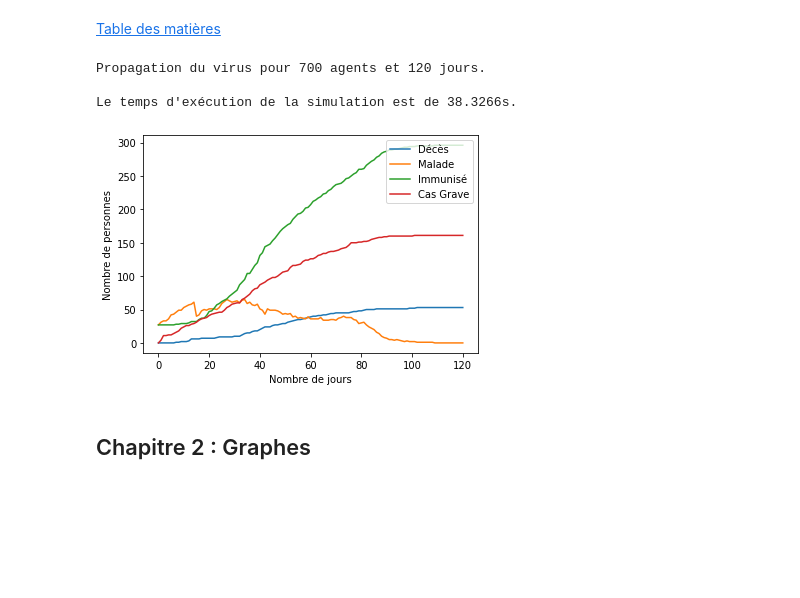
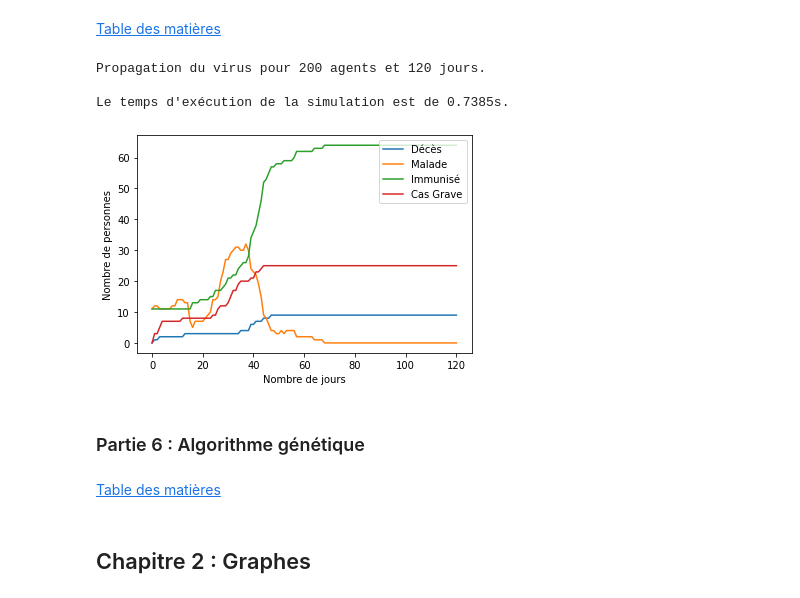
Before and after one commit to cristal-smac/mas_basics, a Jupyter notebook: mas_covid_network.ipynb, the cells around one changed output. Cells and saved outputs as stored; diff of their text form; code cells hidden in the pictures; blank space fills up the shorter version.

```diff
--- a/mas_covid_network.ipynb
+++ b/mas_covid_network.ipynb
@@ -831,7 +827,7 @@ class SMA:
             if self.age[i] == 2:
                 self.taux_grave.append(hospi_2)
                 self.deces.append(((1-0.89)*hospi_2)/hospi_3)
-            if self.age[i] == 2:
+            if self.age[i] == 1:
                 self.taux_grave.append(hospi_1)
                 self.deces.append(((1-0.89)*hospi_1)/hospi_3)
             else:
@@ -928,13 +924,13 @@ class Agent:
                     contamination = sma.contamination / (len(contact) * sma.periode_contagion)
                     sma.malade[j] = np.random.choice([0,1], 1, p=[1-contamination,contamination])[0]
 # %%
-nb_agents = 700
+nb_agents = 200
 nb_rounds = 120
 print(f"Propagation du virus pour {nb_agents} agents et {nb_rounds} jours.")
 
 # Choix du type de graphe :
 
-graph = nx.barabasi_albert_graph(nb_agents, 10)
+graph = nx.barabasi_albert_graph(nb_agents, 1)
 #graph = nx.complete_graph(nb_agents)
 #graph = nx.erdos_renyi_graph(nb_agents,0.1)
 #graph = nx.cycle_graph(nb_agents)
@@ -956,36 +952,40 @@ guerison = 0.01 # Taux de guérison de la maladie
 periode_contagion = 14 # Période pendant laquelle l'agent est malade
 
 matrix = nx.to_numpy_array(graph, nodelist=range(nb_agents))
 sma = SMA(nb_agents, matrix, graph, depart, taux_contact, contamination, guerison, periode_contagion)
 
 temps_debut = time.time()
 # On lance le jeu
 sma.run(nb_rounds)
 
 temps_fin = time.time()
 print(f"\nLe temps d'exécution de la simulation est de {round(temps_fin-temps_debut,4)}s.")
 
 # Tracé de graphes :
 x = []
 for i in range(0,len(sma.plot_vivant)):
     x.append(i)
 
 y = [sma.plot_vivant, sma.plot_malade, sma.plot_immunise, sma.plot_grave]
 labels = ['Décès', 'Malade', 'Immunisé', 'Cas Grave']
 
 for y_arr, label in zip(y, labels):
     plt.plot(x, y_arr, label=label)
 plt.xlabel('Nombre de jours')
 plt.ylabel('Nombre de personnes')
 plt.legend(loc="upper right")
 #plt.axhline(y=nb_agents,c='black',ls='-')
 plt.savefig('./plot/simulation_v2.pdf')
 plt.show()
 # %% [output]
-Propagation du virus pour 700 agents et 120 jours.
+Propagation du virus pour 200 agents et 120 jours.
 
-Le temps d'exécution de la simulation est de 38.3266s.
+Le temps d'exécution de la simulation est de 0.7385s.
-[figure, old version]
+[figure, new version]
+# %% [markdown]
+### Partie 6 : Algorithme génétique <a class="anchor" id="c1-p6"></a>
+# %% [markdown]
+[Table des matières](#tdm)
 # %% [markdown]
 ## Chapitre 2 : Graphes <a class="anchor" id="c2"></a>
 # %% [markdown]
```
Also changed, not shown: parts of 11 cells of this notebook.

*****

**Directions:** Copy each line containing the word "ipynb" from the data.

**Solution:**
Before and after one commit to cristal-smac/mas_basics, a Jupyter notebook: mas_covid_network.ipynb, the cells around one changed output. Cells and saved outputs as stored; diff of their text form; code cells hidden in the pictures; blank space fills up the shorter version.
--- a/mas_covid_network.ipynb
+++ b/mas_covid_network.ipynb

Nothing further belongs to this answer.